With great power comes great responsibility. This often-repeated Voltaire quote worked for Spider–Man, and it works for federal jurisdiction as well.
In dismissing a copyright action by the creator of the character "Percy John" (PJ) against the creators and distributors of the Percy Jackson novels and film, the Southern District of New York York in DiTocco v. Riordan, 815 F.Supp.2d 655 (S.D.N.Y. 2011), found that
To be sure, there are similarities between the PJ and Percy characters. However, these similarities are not copyrightable. “As have stories since time immemorial, both [sets of works] involve a questing hero acting in accord with a divine power or powers.” Bissoon–Dath v. Sony Computer Entm't Am., Inc., 694 F.Supp.2d 1071, 1082 (N.D.Cal.2010). Young male heroes who must cope with missing parents and display their strength in battles with otherworldly forces are commonplace. Harry Potter and Spiderman, for example, both fit this mold.
Graham v. Perez, 2011 WL 1486707 (S.D.N.Y. 2011), dealt with a perpetrator dubbed "'Spiderman' for his ability to scale walls, climb scaffolding, and leap across rooftops." In Burchette v. Abercrombie & Fitch Stores, Inc., 2010 WL 1948322 (S.D.N.Y. 2010), a witness testified that

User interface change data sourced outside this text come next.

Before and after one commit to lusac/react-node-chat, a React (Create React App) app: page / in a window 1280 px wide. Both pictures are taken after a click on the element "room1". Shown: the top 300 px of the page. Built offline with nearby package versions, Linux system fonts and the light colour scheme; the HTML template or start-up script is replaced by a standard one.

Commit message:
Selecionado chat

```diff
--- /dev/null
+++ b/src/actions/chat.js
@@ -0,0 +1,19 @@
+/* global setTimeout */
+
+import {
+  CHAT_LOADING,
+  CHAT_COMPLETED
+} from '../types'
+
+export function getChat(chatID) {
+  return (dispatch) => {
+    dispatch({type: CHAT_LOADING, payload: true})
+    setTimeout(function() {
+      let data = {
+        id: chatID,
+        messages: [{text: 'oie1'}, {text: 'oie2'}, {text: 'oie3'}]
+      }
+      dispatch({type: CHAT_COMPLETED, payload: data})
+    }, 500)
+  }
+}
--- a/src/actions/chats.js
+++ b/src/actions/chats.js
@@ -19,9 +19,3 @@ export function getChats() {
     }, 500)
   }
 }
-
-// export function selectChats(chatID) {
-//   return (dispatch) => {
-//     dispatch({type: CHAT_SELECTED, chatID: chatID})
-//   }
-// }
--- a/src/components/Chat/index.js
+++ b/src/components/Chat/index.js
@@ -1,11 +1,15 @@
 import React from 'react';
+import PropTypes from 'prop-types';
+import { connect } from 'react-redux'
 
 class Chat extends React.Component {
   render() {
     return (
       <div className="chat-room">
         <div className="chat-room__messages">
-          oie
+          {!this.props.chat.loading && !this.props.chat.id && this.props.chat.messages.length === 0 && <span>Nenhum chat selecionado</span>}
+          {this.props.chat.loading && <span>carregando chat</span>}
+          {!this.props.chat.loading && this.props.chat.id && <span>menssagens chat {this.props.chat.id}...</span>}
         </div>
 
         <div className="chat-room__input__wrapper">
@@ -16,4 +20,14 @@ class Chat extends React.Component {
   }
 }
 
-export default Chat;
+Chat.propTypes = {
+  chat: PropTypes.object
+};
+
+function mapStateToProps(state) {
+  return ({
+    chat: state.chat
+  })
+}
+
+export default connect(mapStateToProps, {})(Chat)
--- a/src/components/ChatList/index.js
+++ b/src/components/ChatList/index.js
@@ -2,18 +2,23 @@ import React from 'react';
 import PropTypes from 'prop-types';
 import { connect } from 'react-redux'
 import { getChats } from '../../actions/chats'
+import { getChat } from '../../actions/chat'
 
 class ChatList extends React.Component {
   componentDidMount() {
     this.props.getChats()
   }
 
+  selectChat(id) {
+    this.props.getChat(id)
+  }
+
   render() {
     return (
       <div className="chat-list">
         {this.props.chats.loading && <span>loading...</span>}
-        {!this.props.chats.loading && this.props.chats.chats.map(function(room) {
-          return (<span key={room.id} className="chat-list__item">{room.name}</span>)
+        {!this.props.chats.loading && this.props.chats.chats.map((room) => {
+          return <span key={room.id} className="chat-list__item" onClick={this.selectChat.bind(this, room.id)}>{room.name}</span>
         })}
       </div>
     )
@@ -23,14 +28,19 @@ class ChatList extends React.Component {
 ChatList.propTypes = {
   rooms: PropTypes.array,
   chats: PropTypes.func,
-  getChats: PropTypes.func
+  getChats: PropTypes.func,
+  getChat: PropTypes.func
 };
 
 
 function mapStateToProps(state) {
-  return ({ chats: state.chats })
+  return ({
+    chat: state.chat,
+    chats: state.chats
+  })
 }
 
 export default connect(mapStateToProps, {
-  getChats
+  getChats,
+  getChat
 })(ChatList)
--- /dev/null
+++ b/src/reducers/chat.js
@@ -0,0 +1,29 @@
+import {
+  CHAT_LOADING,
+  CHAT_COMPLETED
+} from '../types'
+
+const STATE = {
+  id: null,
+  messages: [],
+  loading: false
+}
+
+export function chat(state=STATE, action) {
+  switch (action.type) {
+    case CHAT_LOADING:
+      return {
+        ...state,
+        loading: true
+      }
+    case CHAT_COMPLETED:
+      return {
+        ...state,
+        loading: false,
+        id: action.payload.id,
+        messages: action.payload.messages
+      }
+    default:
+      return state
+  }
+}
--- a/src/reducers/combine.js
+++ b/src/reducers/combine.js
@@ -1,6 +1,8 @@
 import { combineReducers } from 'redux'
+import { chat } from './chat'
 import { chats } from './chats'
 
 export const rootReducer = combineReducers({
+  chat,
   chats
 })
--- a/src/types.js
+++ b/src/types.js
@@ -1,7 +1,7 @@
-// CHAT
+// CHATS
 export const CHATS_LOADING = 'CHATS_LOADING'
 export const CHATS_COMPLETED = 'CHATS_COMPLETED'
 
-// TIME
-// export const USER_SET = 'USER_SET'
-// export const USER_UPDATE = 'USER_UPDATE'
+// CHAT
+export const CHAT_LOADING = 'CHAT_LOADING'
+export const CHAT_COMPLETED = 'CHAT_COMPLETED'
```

And then there are the cases in which attorneys have asked children about whether Spider-Man is real to test their competency. For instance, in State v. Johnson, 2012 WL 538957 (Minn.App. 2012), the appellant's attorney asked a child witness:

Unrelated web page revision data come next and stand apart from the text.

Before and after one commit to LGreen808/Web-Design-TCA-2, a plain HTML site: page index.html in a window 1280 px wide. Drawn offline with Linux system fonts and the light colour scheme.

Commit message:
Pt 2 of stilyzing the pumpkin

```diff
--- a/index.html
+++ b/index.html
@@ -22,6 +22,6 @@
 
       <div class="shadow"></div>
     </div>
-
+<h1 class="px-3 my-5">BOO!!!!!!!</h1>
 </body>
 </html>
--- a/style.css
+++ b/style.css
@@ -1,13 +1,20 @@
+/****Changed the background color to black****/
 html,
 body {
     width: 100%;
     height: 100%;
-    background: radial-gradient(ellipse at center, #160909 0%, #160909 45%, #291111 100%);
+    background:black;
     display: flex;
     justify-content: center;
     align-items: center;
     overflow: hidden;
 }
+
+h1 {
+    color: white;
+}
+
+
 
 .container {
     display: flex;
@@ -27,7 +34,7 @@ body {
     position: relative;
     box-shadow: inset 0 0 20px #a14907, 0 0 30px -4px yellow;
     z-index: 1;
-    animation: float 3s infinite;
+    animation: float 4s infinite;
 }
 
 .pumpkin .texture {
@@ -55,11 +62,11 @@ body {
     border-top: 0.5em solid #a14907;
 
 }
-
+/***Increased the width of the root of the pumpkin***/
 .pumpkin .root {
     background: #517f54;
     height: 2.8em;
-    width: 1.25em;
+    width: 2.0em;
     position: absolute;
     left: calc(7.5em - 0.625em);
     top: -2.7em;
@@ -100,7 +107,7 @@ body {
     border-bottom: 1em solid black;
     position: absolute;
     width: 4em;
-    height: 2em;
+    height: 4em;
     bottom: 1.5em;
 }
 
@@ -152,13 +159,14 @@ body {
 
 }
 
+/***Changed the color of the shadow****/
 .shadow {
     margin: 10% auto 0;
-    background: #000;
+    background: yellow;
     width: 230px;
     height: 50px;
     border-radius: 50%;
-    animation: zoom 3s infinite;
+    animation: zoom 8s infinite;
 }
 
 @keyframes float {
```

That leaves us with Thompson. In Thompson, Devin Thompson was convicted of murder and sentenced to death. After he was convicted, Thompson appealed, claiming, inter alia, that the trial court erred by allowing a psychologist, Dr. Brent Wilson, to testify at trial concerning certain statements that Thompson made during Dr. Wilson's mental evaluation of him. Specifically,
Dr. Willis testified that Thompson told him that "he done a lot of stupid stuff. He broke into a lot of places. He said, 'people call me Spiderman because I was so athletic.' He said, 'I broke into a place and got clothes and stole a Camry and went home.'"
This testimony prompted an immediate objection by defense counsel:
We're going to object to him referring to matters that are not relevant to his diagnosis. He had been—he has a limited confidentiality stipulation when he is interviewing him to (inaudible) relevant only to his competency at the time of the offense and not all this other stuff.
This objection was overruled, prompting Thompson's appeal, with the Court of Criminal Appeals of Alabama finding that the issue was governed by Alabama Rule of Criminal Procedure 11.2(b)(2), which provides that
The results of mental examinations made pursuant to subsection (a)(2) [mental condition at the time of offense] of this rule and the results of similar examinations regarding the defendant's mental condition at the time of the offense conducted pursuant to Rule 11.4 shall be admissible in evidence on the issue of the defendant's mental condition at the time of the offense only if the defendant has not subsequently withdrawn his or her plea of not guilty by reason of mental disease or defect. Whether the examination is conducted with or without the defendant's consent, no statement made by the defendant during the course of the examination, no testimony by an examining psychiatrist or psychologist based upon such a statement shall be admitted against the defendant in any criminal proceeding, except on an issue respecting mental condition on which the defendant has testified. (emphasis added).
Because Thompson did not testify, the court found that the admission of Dr. Wilson's testimony was erroneous, but it found that error to be harmless because
Thompson's detailed confession was admitted into evidence. Thompson's confession was significantly more incriminating than were the statements he made to Dr. Willis. Accordingly, the admission of statements made by Thompson to Dr. Willis during his mental evaluation was harmless beyond a reasonable doubt.